In a news release and related press conference, the FAA proposed rules that would let companies operate drones under certain certain conditions that include:
- Drones can only be flown in daylight hours and within the direct line of site of the operator
- Operators must be at least 17 years old, pass an aeronautical knowledge test and obtain an FAA UAS operator certificate
- Drones must be under 55 pounds, can’t fly higher than 500 feet or faster than 100 mph, and can’t fly over people
- Drones can’t allow “any object to be dropped” — which would seem to kibosh Amazon’s plans for an airborne delivery service

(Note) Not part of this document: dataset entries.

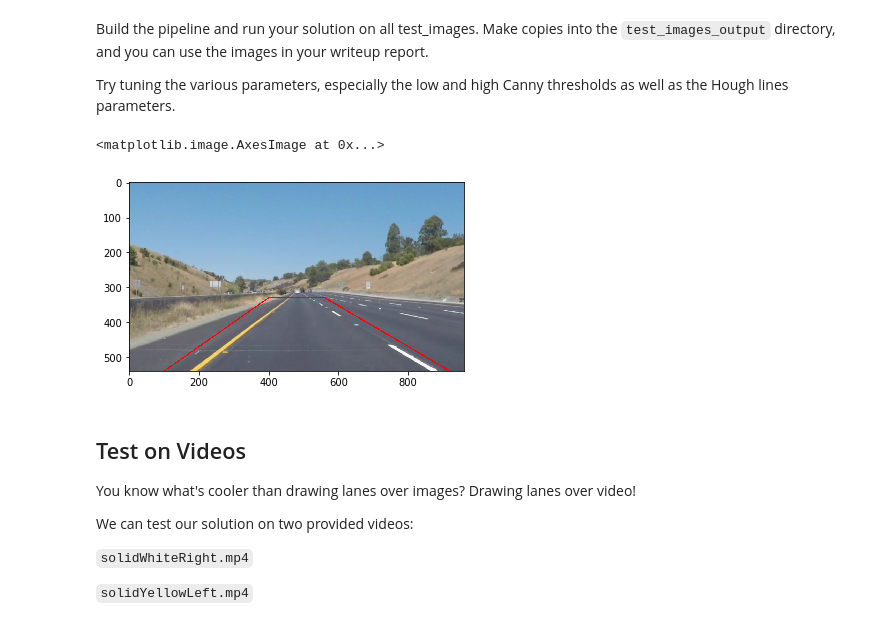
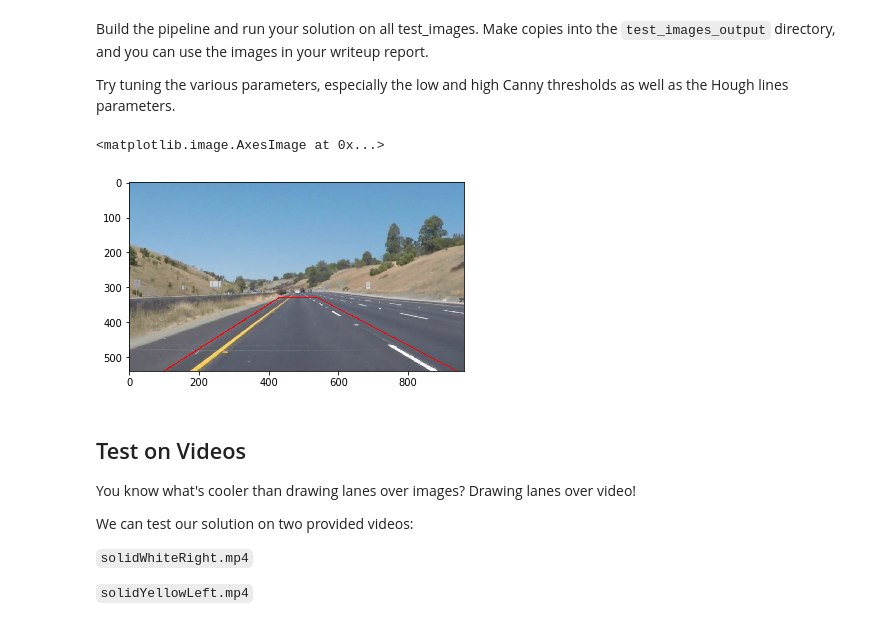
Before and after one commit to wziz/CarND-LaneLines-P1, a Jupyter notebook: P1.ipynb, the cells around one changed output. Saved outputs shown, nothing was run; the diff lists cells and outputs as text; code cells hidden in the pictures.

```diff
--- a/P1.ipynb
+++ b/P1.ipynb
@@ -255,7 +255,8 @@ def lane_line_finding_pipeline(image):
     edge = canny(blurgray, low_threshold, high_threshold)  # apply canny to detect edges
 
     imshape = image.shape
-    vertices = np.array([[(100,imshape[0]),(400, 330), (560, 330), (920,imshape[0])]], dtype=np.int32)
+    #vertices = np.array([[(100,imshape[0]),(400, 330), (560, 330), (920,imshape[0])]], dtype=np.int32)
+    vertices = np.array([[(100,imshape[0]),(430, 330), (540, 330), (940,imshape[0])]], dtype=np.int32)
 
     # find the center of region of interest
     c1_x = (vertices[0][0][0] + vertices[0][3][0]) / 2
@@ -263,7 +264,7 @@ def lane_line_finding_pipeline(image):
     c2_x = (vertices[0][1][0] + vertices[0][2][0]) / 2
     c2_y = vertices[0][1][1]
 
-    lane_center = lane_center = np.polyfit([c1_x, c2_x], [c1_y, c2_y], 1) # apply polyfit the get the parameters of center line
+    lane_center = np.polyfit([c1_x, c2_x], [c1_y, c2_y], 1) # apply polyfit the get the parameters of center line
 
     masked_edge = region_of_interest(edge, vertices)  # only edges in region of interest will be taken
 
@@ -339,18 +340,19 @@ def lane_line_finding_pipeline_premium(image):
 # %%
 # calibration the region of interest
 
 cali_img = np.copy(image)
 
-vertices = np.array([[(100,imshape[0]),(400, 330), (560, 330), (920,imshape[0])]], dtype=np.int32)
+imshape = image.shape
+vertices = np.array([[(100,imshape[0]),(430, 330), (540, 330), (940,imshape[0])]], dtype=np.int32)
 
 for i in range(vertices.shape[1]):
     cv2.line(cali_img, tuple(vertices[:, i%4, :][0].tolist()), tuple(vertices[:, (i+1)%4, :][0].tolist()), color=[255, 0, 0], thickness=2)
 
 
 plt.imshow(cali_img)
 # %% [output]
 <matplotlib.image.AxesImage at 0x...>
-[figure, old version]
+[figure, new version]
 # %% [markdown]
 ## Test on Videos
 
```
Also changed, not shown: parts of 4 cells of this notebook, 2 other files.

It’s important to note that these rules are just a proposal, and are subject to a 60-day public comment process, which means the rules wouldn’t go into effect until 2016 at the earliest.
Drone experts are pleased that the long-overdue rules are moving forward. Many in the industry, however, are likely to be frustrated by the proposed line-of-sight rule, which could preclude long distance flights, and restrict the use of the drone’s remote cameras for search-and-rescue and other operations.
One bright spot in the rules, though, is the FAA’s nod to so-called “micro drone” regulations of the sort proposed last summer by lawyer Brendan Schulman:
“The proposed rule also includes extensive discussion of the possibility of an additional, more flexible framework for “micro” UAS under 4.4 pounds,” said the news release, which also alluded to the creation of special drone “innovation zones.”
If the “micro drone” plan goes forward, it could open a window for the likes of Amazon and Google to use devices under 4.4 pounds to go forward with their drone delivery ambitions.
Meanwhile, the new announcement does not affect current policy on drone use by hobbyists, whose antics — including crashing their machines on the White House lawn and into a Yellowstone geyser — have made unmanned aircraft a high-profile issue.
As for commercial use, companies will for now continue to have to seek waivers from the FAA. Currently, only a handful of such waivers, which come with onerous restrictions, have been granted — even as other countries, like France (where the post office is testing delivery drones) and Canada, are supporting wave of new drone-based industries.
An FAA spokesperson said by phone that the odd timing of the release (on a Sunday morning of a long weekend) was related to a leak on Friday of an internal agency study that suggested drones could offer significant benefits to the U.S. economy.
Meanwhile, the White House also put out an executive order today to promote responsible drone use.